Exactly as written, reproduce all of the entries.
━━━━━━━━━━━━━━━━━━━━
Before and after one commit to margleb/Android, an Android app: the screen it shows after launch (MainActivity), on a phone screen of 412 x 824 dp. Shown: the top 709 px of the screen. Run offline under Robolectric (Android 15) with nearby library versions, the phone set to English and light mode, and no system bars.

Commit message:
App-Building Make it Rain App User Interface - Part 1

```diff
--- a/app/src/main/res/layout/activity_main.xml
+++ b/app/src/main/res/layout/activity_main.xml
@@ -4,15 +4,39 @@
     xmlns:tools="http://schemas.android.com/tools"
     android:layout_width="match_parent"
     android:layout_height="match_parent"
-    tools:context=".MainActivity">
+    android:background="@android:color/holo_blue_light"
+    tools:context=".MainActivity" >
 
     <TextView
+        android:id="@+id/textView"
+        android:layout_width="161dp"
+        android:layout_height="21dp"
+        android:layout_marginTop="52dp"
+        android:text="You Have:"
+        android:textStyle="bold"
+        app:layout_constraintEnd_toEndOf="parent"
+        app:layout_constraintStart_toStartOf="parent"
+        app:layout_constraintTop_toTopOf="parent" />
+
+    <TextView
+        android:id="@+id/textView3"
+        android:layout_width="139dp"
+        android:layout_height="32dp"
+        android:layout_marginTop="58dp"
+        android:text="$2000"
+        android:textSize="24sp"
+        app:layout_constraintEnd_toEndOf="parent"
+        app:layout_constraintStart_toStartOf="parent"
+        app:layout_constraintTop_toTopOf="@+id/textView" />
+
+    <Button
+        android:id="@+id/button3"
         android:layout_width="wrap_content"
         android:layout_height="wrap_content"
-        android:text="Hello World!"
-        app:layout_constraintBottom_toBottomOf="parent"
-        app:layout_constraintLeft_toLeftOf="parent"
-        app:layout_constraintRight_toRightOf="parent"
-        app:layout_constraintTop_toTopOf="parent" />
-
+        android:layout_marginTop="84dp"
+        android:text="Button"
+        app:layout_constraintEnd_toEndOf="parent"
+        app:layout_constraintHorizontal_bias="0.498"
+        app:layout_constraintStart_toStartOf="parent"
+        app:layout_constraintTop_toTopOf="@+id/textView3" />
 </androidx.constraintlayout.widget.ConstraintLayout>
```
━━━━━━━━━━━━━━━━━━━━
§ Solution:
Before and after one commit to margleb/Android, an Android app: the screen it shows after launch (MainActivity), on a phone screen of 412 x 824 dp. Shown: the top 709 px of the screen. Run offline under Robolectric (Android 15) with nearby library versions, the phone set to English and light mode, and no system bars.

Commit message:
App-Building Make it Rain App User Interface - Part 1

```diff
--- a/app/src/main/res/layout/activity_main.xml
+++ b/app/src/main/res/layout/activity_main.xml
@@ -4,15 +4,39 @@
     xmlns:tools="http://schemas.android.com/tools"
     android:layout_width="match_parent"
     android:layout_height="match_parent"
-    tools:context=".MainActivity">
+    android:background="@android:color/holo_blue_light"
+    tools:context=".MainActivity" >
 
     <TextView
+        android:id="@+id/textView"
+        android:layout_width="161dp"
+        android:layout_height="21dp"
+        android:layout_marginTop="52dp"
+        android:text="You Have:"
+        android:textStyle="bold"
+        app:layout_constraintEnd_toEndOf="parent"
+        app:layout_constraintStart_toStartOf="parent"
+        app:layout_constraintTop_toTopOf="parent" />
+
+    <TextView
+        android:id="@+id/textView3"
+        android:layout_width="139dp"
+        android:layout_height="32dp"
+        android:layout_marginTop="58dp"
+        android:text="$2000"
+        android:textSize="24sp"
+        app:layout_constraintEnd_toEndOf="parent"
+        app:layout_constraintStart_toStartOf="parent"
+        app:layout_constraintTop_toTopOf="@+id/textView" />
+
+    <Button
+        android:id="@+id/button3"
         android:layout_width="wrap_content"
         android:layout_height="wrap_content"
-        android:text="Hello World!"
-        app:layout_constraintBottom_toBottomOf="parent"
-        app:layout_constraintLeft_toLeftOf="parent"
-        app:layout_constraintRight_toRightOf="parent"
-        app:layout_constraintTop_toTopOf="parent" />
-
+        android:layout_marginTop="84dp"
+        android:text="Button"
+        app:layout_constraintEnd_toEndOf="parent"
+        app:layout_constraintHorizontal_bias="0.498"
+        app:layout_constraintStart_toStartOf="parent"
+        app:layout_constraintTop_toTopOf="@+id/textView3" />
 </androidx.constraintlayout.widget.ConstraintLayout>
```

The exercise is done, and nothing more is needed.